Problem description:
Return each line of the records holding the string "servers".

[Web page revision data]

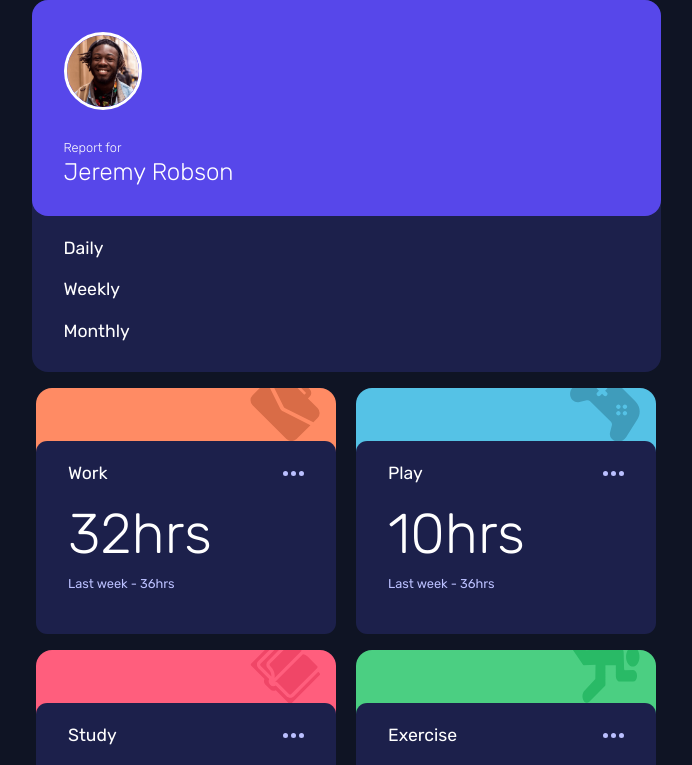
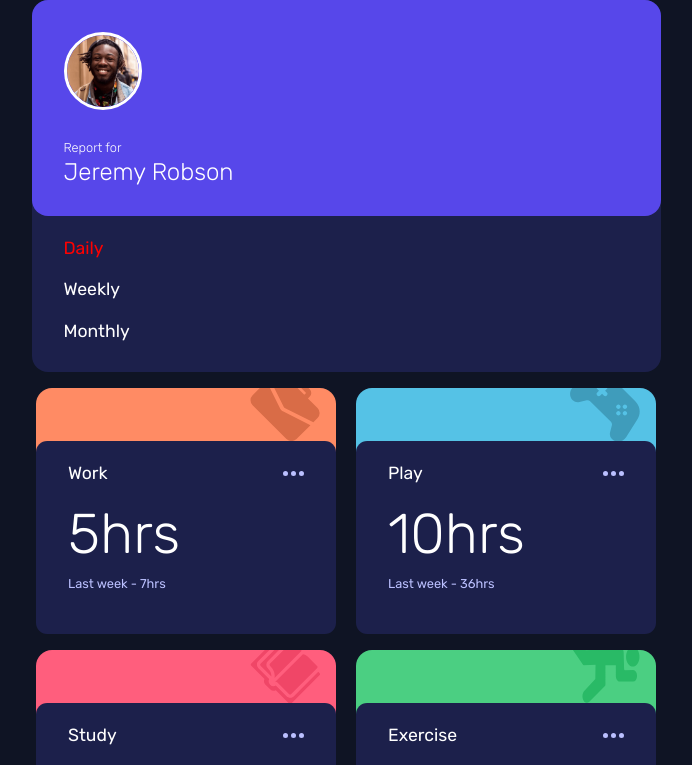
Before and after one commit to webstormcam/Time_Tracking_Dashboard, a plain HTML site: page index.html in a window 1280 px wide. Both pictures are taken after a click on the element "Daily". Shown: the top 765 px of the page, without its empty margins (294-986 px from the left). Drawn offline with Linux system fonts and the light colour scheme.

Commit message:
Thinking about how to change all the values
How can I cleanly do it all in one go. Probably a for loop lol

```diff
--- a/index.html
+++ b/index.html
@@ -24,9 +24,9 @@
                 </div>
             </div>
             <div id="small_purp">
-                <p class="medium choice">Daily</p>
-                <p class="medium choice">Weekly</p>
-                <p class="medium choice">Monthly</p>
+                <p value="daily" class="medium choice">Daily</p>
+                <p value="weekly" class="medium choice">Weekly</p>
+                <p value="monthly" class="medium choice">Monthly</p>
             </div>
         </div>
         <div id="grid_of_cubes">
@@ -40,8 +40,8 @@
                         <img src="imgs/icon-ellipsis.svg" alt="">
                     </div>
                     <div class="second-mini-section">
-                        <p class="large">32hrs</p>
-                        <p class="small_hours">Last week - 36hrs</p>
+                        <p class="large" id="work-hours">32hrs</p>
+                        <p class="small_hours">Last week - <span id="small-work-hours">36hrs</span></p>
                     </div>
 
                 </div>
--- a/script.js
+++ b/script.js
@@ -104,10 +104,12 @@ let json_doc = [
   ]
 
 
-  console.log(json_doc[0]['timeframes']['weekly'])
-
+  console.log(json_doc[0]['timeframes']['daily'])
+let picked;
 
 let choices = document.querySelectorAll('.choice');
+let work_large = document.getElementById('work-hours')
+let work_small = document.getElementById('small-work-hours')
 
 
   for(i = 0; i<choices.length;i++){
@@ -117,7 +119,10 @@ let choices = document.querySelectorAll('.choice');
         }
 
         this.classList.add('click');
-        console.log(this)
+        work_large.innerHTML = json_doc[0]['timeframes'][this.innerHTML.toLowerCase()]['current'] +'hrs'
+        work_small.innerHTML = json_doc[0]['timeframes'][this.innerHTML.toLowerCase()]['previous'] +'hrs'
+
+        console.log(this.innerHTML)
 
       });
     }
--- a/style.css
+++ b/style.css
@@ -61,6 +61,14 @@ body {
     font-weight: 400;
     color: var(--white);
     font-family: 'Rubik', sans-serif;
+}
+
+#small_purp p :hover {
+    color: red;
+}
+
+.click {
+    color: red !important;
 }
 
 
@@ -335,9 +343,9 @@ body {
         justify-content: flex-start;
     }
 
-    .click {
-        color: red !important;
-    }
+
+
+
 
 
 
```
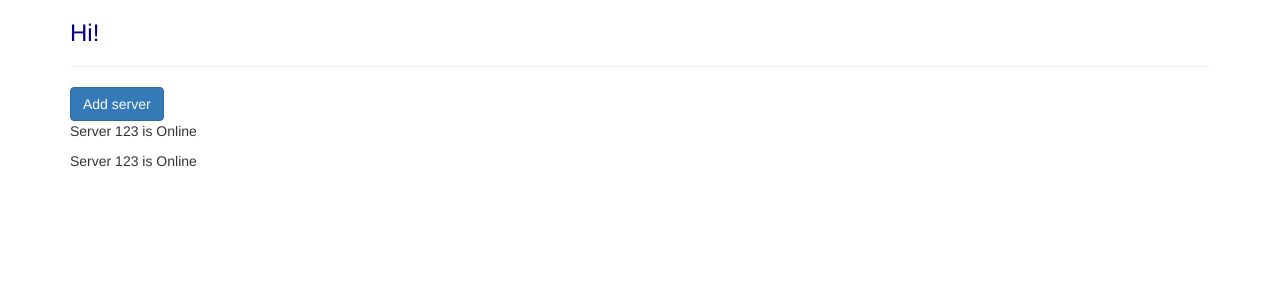
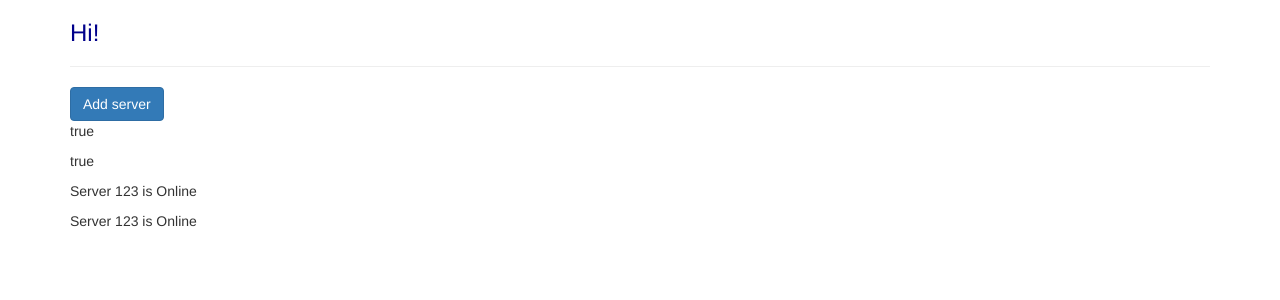
Before and after one commit to equenum/angular_projects, an Angular app in the folder My application/my-app/: page / in a window 1280 px wide. Shown: the top 300 px of the page. Built offline with nearby package versions, Linux system fonts and the light colour scheme.

Commit message:
Add property binding

```diff
--- a/My application/my-app/src/app/servers/servers.component.html
+++ b/My application/my-app/src/app/servers/servers.component.html
@@ -1,5 +1,12 @@
 <button class="btn btn-primary" [disabled]="!enableAddingNew">
   Add server
 </button>
+
+<!-- string interpolation -->
+<p>{{ enableAddingNew }}</p>
+
+<!-- property binding -->
+<p [innerHtml]="enableAddingNew"></p>
+
 <app-server>Loading...</app-server>
 <app-server>Loading...</app-server>
```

Output for this exercise:
--- a/My application/my-app/src/app/servers/servers.component.html
+++ b/My application/my-app/src/app/servers/servers.component.html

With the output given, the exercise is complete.